Instructions for the task - Could you return all of the entries below exactly, minus the pictures?

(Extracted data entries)
+ + + + + + +
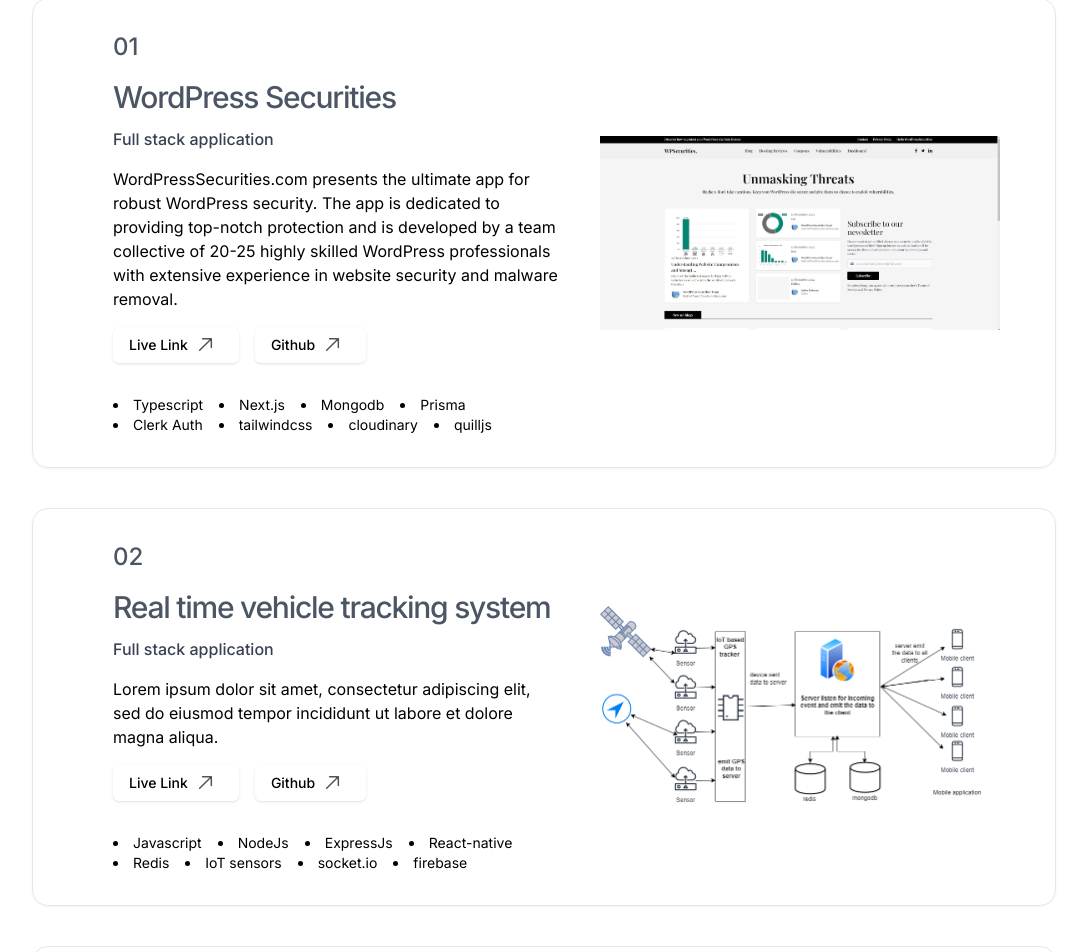
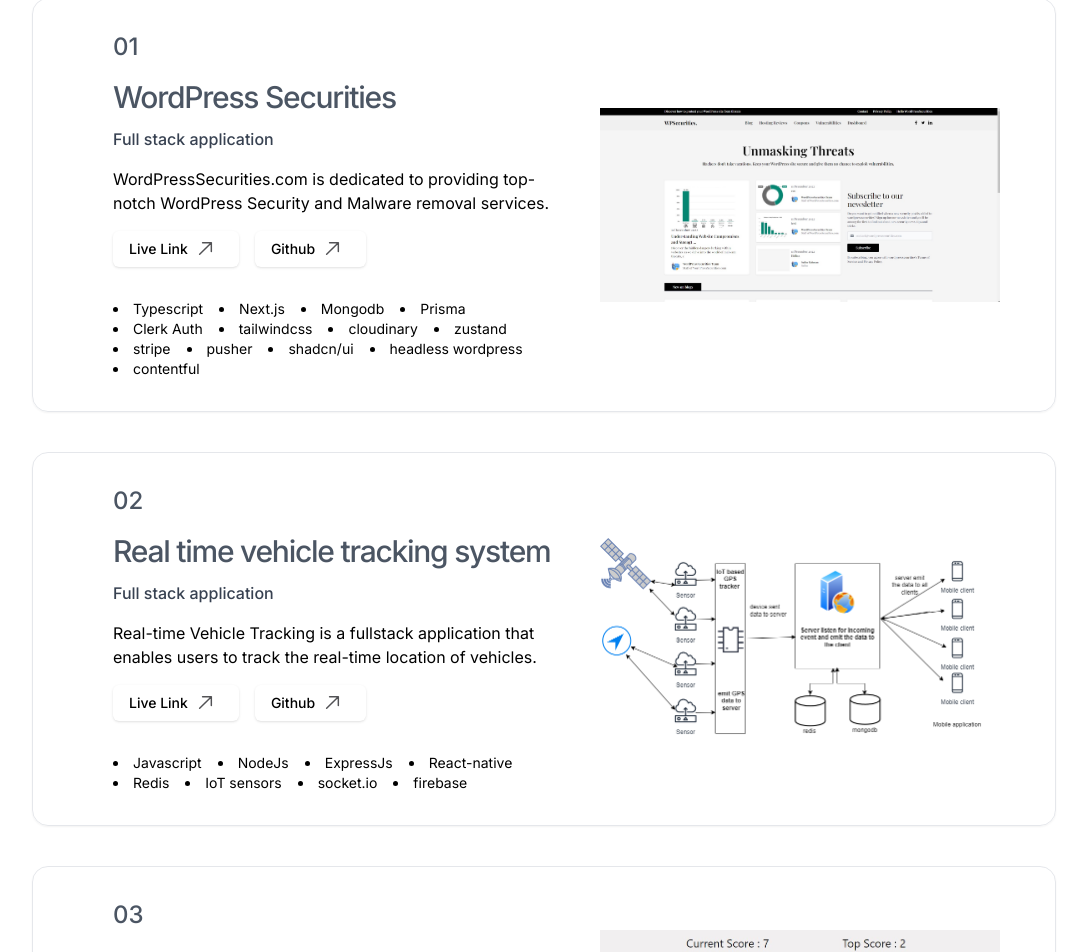
Before and after one commit to mdpabel/portfolio, a Next.js app: page / in a window 1280 px wide. Shown: the part 1353-2305 px from the top of the page, without its empty margins (96-1183 px from the left). Built offline with nearby package versions, Linux system fonts and the light colour scheme.

Commit message:
Updated project description and techonologies

```diff
--- a/app/Projects.tsx
+++ b/app/Projects.tsx
@@ -12,7 +12,7 @@
     title: "WordPress Securities",
     subTitle: "Full stack application",
     imgUrl: "/wordpresssecurities.jpg",
-    description: `WordPressSecurities.com presents the ultimate app for robust WordPress security. The app is dedicated to providing top-notch protection and is developed by a team collective of 20-25 highly skilled WordPress professionals with extensive experience in website security and malware removal.`,
+    description: `WordPressSecurities.com is dedicated to providing top-notch WordPress Security and Malware removal services.`,
     technologies: [
       "Typescript",
       "Next.js",
@@ -21,7 +21,12 @@
       "Clerk Auth",
       "tailwindcss",
       "cloudinary",
-      "quilljs",
+      "zustand",
+      "stripe",
+      "pusher",
+      "shadcn/ui",
+      "headless wordpress",
+      "contentful",
     ],
     liveLink: "https://www.wordpresssecurities.com/",
     github: "https://github.com/mdpabel/WordPressSecurities",
@@ -33,7 +38,7 @@
     subTitle: "Full stack application",
     imgUrl: "/vehicleTracking.png",
     description:
-      "Lorem ipsum dolor sit amet, consectetur adipiscing elit, sed do eiusmod tempor incididunt ut labore et dolore magna aliqua.",
+      "Real-time Vehicle Tracking is a fullstack application that enables users to track the real-time location of vehicles. ",
     technologies: [
       "Javascript",
       "NodeJs",
```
+ + + + + + +
Reply to the exercise -
Before and after one commit to mdpabel/portfolio, a Next.js app: page / in a window 1280 px wide. Shown: the part 1353-2305 px from the top of the page, without its empty margins (96-1183 px from the left). Built offline with nearby package versions, Linux system fonts and the light colour scheme.

Commit message:
Updated project description and techonologies

```diff
--- a/app/Projects.tsx
+++ b/app/Projects.tsx
@@ -12,7 +12,7 @@
     title: "WordPress Securities",
     subTitle: "Full stack application",
     imgUrl: "/wordpresssecurities.jpg",
-    description: `WordPressSecurities.com presents the ultimate app for robust WordPress security. The app is dedicated to providing top-notch protection and is developed by a team collective of 20-25 highly skilled WordPress professionals with extensive experience in website security and malware removal.`,
+    description: `WordPressSecurities.com is dedicated to providing top-notch WordPress Security and Malware removal services.`,
     technologies: [
       "Typescript",
       "Next.js",
@@ -21,7 +21,12 @@
       "Clerk Auth",
       "tailwindcss",
       "cloudinary",
-      "quilljs",
+      "zustand",
+      "stripe",
+      "pusher",
+      "shadcn/ui",
+      "headless wordpress",
+      "contentful",
     ],
     liveLink: "https://www.wordpresssecurities.com/",
     github: "https://github.com/mdpabel/WordPressSecurities",
@@ -33,7 +38,7 @@
     subTitle: "Full stack application",
     imgUrl: "/vehicleTracking.png",
     description:
-      "Lorem ipsum dolor sit amet, consectetur adipiscing elit, sed do eiusmod tempor incididunt ut labore et dolore magna aliqua.",
+      "Real-time Vehicle Tracking is a fullstack application that enables users to track the real-time location of vehicles. ",
     technologies: [
       "Javascript",
       "NodeJs",
```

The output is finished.